A final thing to note is that the Enphase Tookkit software that you use to setup the system with Enphase also provides instaneous power production and consumption number -- this can be handy in that the numbers that show up on the Enphase site are delayed a few minutes. With the Tookit software, you can actually see the effect of turning the TV off in real time.


Power Monitoring

Enphase has new software that not only shows power production (as their old software did), but also shows power consumption. So, you can see not only how much power you are generating, but also how this compares to how much power you are consuming.

Based on a few days, it looks like on sunny September days, my prouction exceeds consumption by a good margin, so I'm hopeful that even with the lower winter production that we will come out about even for the full year.


As for the original system, I ordered the whole system from Wholesale Solar. I have to say that it did not go as smoothly with Wholesale Solar as the first system did.

When the order arrived, all of the clamps that hold the PV panels to the Ironridge railing were missing. I contacted Wholesale Solar about this, and they promised to get a bid out for the missing parts right away, but after two weeks of emails and phone messages, no bid. In reading some of the online reviews of Wholesale Solar, I am not the only one experience poor customer support. I ended up ordering the missing parts from Northern Arizona Wind and Solar, and they were excellent and had the parts in my hands in 3 days flat. I was quite impressed by their customer support and speed. If I were doing another system, I'd definitely get a bid from them.

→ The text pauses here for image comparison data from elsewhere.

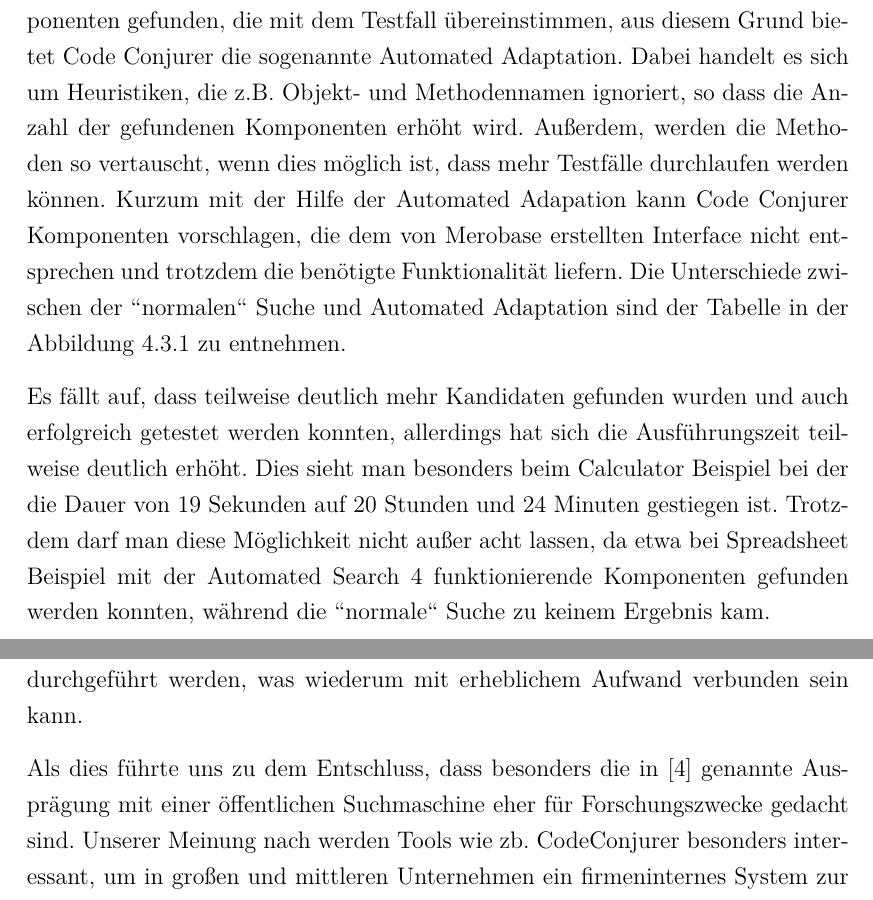
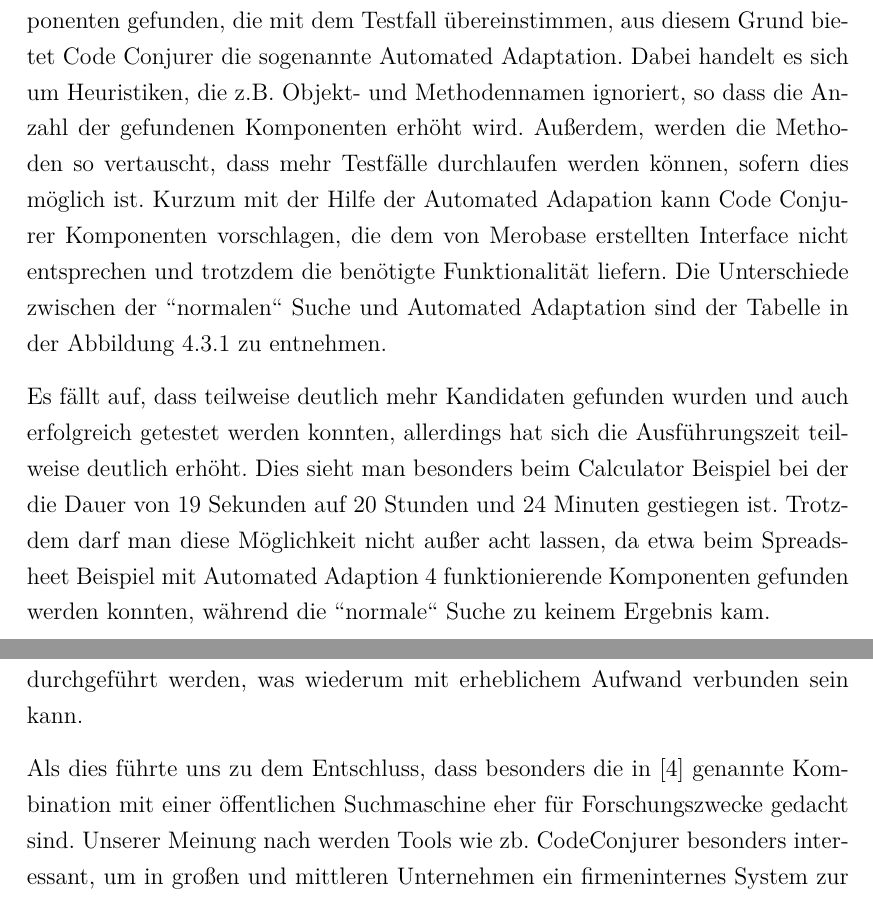
Before and after one commit to dameiers/SEP_Testgetriebene_Wiederverwendung, a LaTeX document (SEP_Test_Driven-Reuse.tex, which reads diskussion.tex, testgetrieben.tex): two parts of pages 22 and 30 of 32, joined at a grey line, cut so that both start at the same text. Compiled offline with pdfLaTeX; the source files are stored in an older character set and shown here as Unicode; a LaTeX package or settings file that is missing is left out.

Commit message:
kleinere berichtigungen im kapitel testgetrieben

```diff
--- a/diskussion.tex
+++ b/diskussion.tex
@@ -10,6 +10,6 @@
 
 Neben diesen eher praktisch orientierten Problemen, hat uns aber noch ein weiteres Problem beschäftigt. Welche Auswirkungen kann das automatisierte Absetzen von Suchanfragen und der einfachen Möglichkeiten komplette funktionale Module in das eigene Projekt zu integrieren, haben? Ein bereits erwähntes Problem sind dabei die lizenrechtlichen Fragen. Dieses Problem ist unserer Meinung nach nur zu lösen, falls individuell organisatorische Regelungen getroffen werden, um Lizenzverstöße und die damit verbundenen rechtlichen Konsequenzen zu vermeiden. Als weiteres Problem fiel uns auf, das gerade bei öffentlichen Suchmaschinen wie Merobase, in denen jeder Softwaremodule bereitstellen kann, durchaus die Möglichkeit besteht, dass die Qualität beeinflusst wird. Schlimmer noch, die integrierten Module können unerwüsnchte Seiteneffekte haben die es zu vermeiden gilt. Um dies zu gewährleisten müssten Prüfungen für jedes integrierte Modul durchgeführt werden, was wiederum mit erheblichem Aufwand verbunden sein kann.
 
-Als dies führte uns zu dem Entschluss, dass besonders die in \autocite{OS5/2011} genannte Ausprägung mit einer öffentlichen Suchmaschine eher für Forschungszwecke gedacht sind. Unserer Meinung nach werden Tools wie zb. CodeConjurer besonders interessant, um in großen und mittleren Unternehmen ein firmeninternes System zur Wiederverwendung bereit zu stellen. In diesem Fall müsste statt auf die öffentlichen Suchmaschine Merobase, auf firmeninterne Softwarerepositories zugegriffen werden.
+Als dies führte uns zu dem Entschluss, dass besonders die in \autocite{OS5/2011} genannte Kombination mit einer öffentlichen Suchmaschine eher für Forschungszwecke gedacht sind. Unserer Meinung nach werden Tools wie zb. CodeConjurer besonders interessant, um in großen und mittleren Unternehmen ein firmeninternes System zur Wiederverwendung bereit zu stellen. In diesem Fall müsste statt auf die öffentlichen Suchmaschine Merobase, auf firmeninterne Softwarerepositories zugegriffen werden.
 
 Es bleibt abzuwarten ob die vorgestellten Tools weiter entwickelt werden und sich verbessern können. Wünschenswert wäre es jedenfalls.
--- a/testgetrieben.tex
+++ b/testgetrieben.tex
@@ -71,9 +71,9 @@
 
 \paragraph{Automated Adaptation}
 
-In manchen Fällen werden nur wenige oder keine Komponenten gefunden, die mit dem Testfall übereinstimmen, aus diesem Grund bietet Code Conjurer die sogenannte Automated Adaptation. Dabei handelt es sich um Heuristiken, die z.B. Objekt- und Methodennamen ignoriert, so dass die Anzahl der gefundenen Komponenten erhöht wird. Außerdem, werden die Methoden so vertauscht, wenn dies möglich ist, dass mehr Testfälle durchlaufen werden können. Kurzum mit der Hilfe der Automated Adapation kann Code Conjurer Komponenten vorschlagen, die dem von Merobase erstellten Interface nicht entsprechen und trotzdem die benötigte Funktionalität liefern. Die Unterschiede zwischen der "'normalen"' Suche und Automated Adaptation sind der Tabelle in der Abbildung~\ref{fig:normalVSautomated} zu entnehmen.
+In manchen Fällen werden nur wenige oder keine Komponenten gefunden, die mit dem Testfall übereinstimmen, aus diesem Grund bietet Code Conjurer die sogenannte Automated Adaptation. Dabei handelt es sich um Heuristiken, die z.B. Objekt- und Methodennamen ignoriert, so dass die Anzahl der gefundenen Komponenten erhöht wird. Außerdem, werden die Methoden so vertauscht, dass mehr Testfälle durchlaufen werden können, sofern dies möglich ist. Kurzum mit der Hilfe der Automated Adapation kann Code Conjurer Komponenten vorschlagen, die dem von Merobase erstellten Interface nicht entsprechen und trotzdem die benötigte Funktionalität liefern. Die Unterschiede zwischen der "'normalen"' Suche und Automated Adaptation sind der Tabelle in der Abbildung~\ref{fig:normalVSautomated} zu entnehmen.
 
-Es fällt auf, dass teilweise deutlich mehr Kandidaten gefunden wurden und auch erfolgreich getestet werden konnten, allerdings hat sich die Ausführungszeit teilweise deutlich erhöht. Dies sieht man besonders beim Calculator Beispiel bei der die Dauer von 19 Sekunden auf 20 Stunden und 24 Minuten gestiegen ist. Trotzdem darf man diese Möglichkeit nicht außer acht lassen, da etwa bei Spreadsheet Beispiel mit der Automated Search 4 funktionierende Komponenten gefunden werden konnten, während die "'normale"' Suche zu keinem Ergebnis kam.
+Es fällt auf, dass teilweise deutlich mehr Kandidaten gefunden wurden und auch erfolgreich getestet werden konnten, allerdings hat sich die Ausführungszeit teilweise deutlich erhöht. Dies sieht man besonders beim Calculator Beispiel bei der die Dauer von 19 Sekunden auf 20 Stunden und 24 Minuten gestiegen ist. Trotzdem darf man diese Möglichkeit nicht außer acht lassen, da etwa beim Spreadsheet Beispiel mit Automated Adaption 4 funktionierende Komponenten gefunden werden konnten, während die "'normale"' Suche zu keinem Ergebnis kam.
 
 \begin{center}
 	\includegraphics[width=\textwidth]{./img/normalSearchVSAutomatedAdapation.png}
```
Also changed, not shown: testgetrieben.tex (2 more changed lines).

1 Year Performance Update August 11, 2020

So, its been almost a year since we upgraded the system to 5000 watts -- how has it done?

As of August 11, we are at net zero usage for the year -- so, we are happy.

The Enphase system keeps track of energy generated and energy used on a minute by minute basis, and around the one year anniversary I'll put up some month by month plots showing the details of how it performed.  But, I have a less formal way of keeping track of performance -- about once a month I just record the current meter reading on the meter cabinet.  The meter reading when the upgrade went in on 8/17/20 was 45,600 KWH and the reading yesterday (8/11/20) was 45,593 KWH.  So, right now, we are  7 KWH to the good, and will probably gain another 70 or so KWH by 8/17/20.

The picture below shows the (more or less) month by month numbers.  Not surprisingly, we are net positive on summer months and net negative for winter months.

One year meter readings

These numbers are also a reminder how much grid-tied systems are dependent net metering from the utility -- not only on a daily basis, but on a monthly and yearly basis.  Having the grid there to be our storage is a very valuable resource and we really should be prepared to pay for this service.

For us, the monthly electrical bill has been $4.71, which is the fixed part of the bill that does not depend on energy usage.

I have to say that being a bit better than net zero for the year has changed my attitude about electricity usage a little.  I still believe in taking all reasonable steps possible to keep electricity consumption down (LED lights, efficient appliances, ...), but I've stopped being quite so anal about it -- I now have an internet router that is on 24/7 and is not as efficient as the old router etc.  My thinking is that if consumption grows a bit, I can always add another panel.

I've thought about adding a couple more panels just to pump a few more KWH of solar power out onto the grid -- I won't get paid for it, but it will feel good.

September 23, 2020: Wildfire Smoke and Performance

This last week, we have had sunny weather, but also wildfire smoke drifting in from California and Oregon wildfires.  I would call the smoke mild to moderate -- the visibility has been around 5 miles on average.

The smoke has had a dramatic effect on performance.  I've not taken any precise measurments, but the Enphase plot for the week is showing about half of the production I would expect without the smoke.  A normal sunny day produces 30+KWH per day, and the actual production has been anywhere from 10 to 20 KWH per day -- so, about half normal production.


Please leave any comments on the upgrade on the orginal project page...


September 9, 2019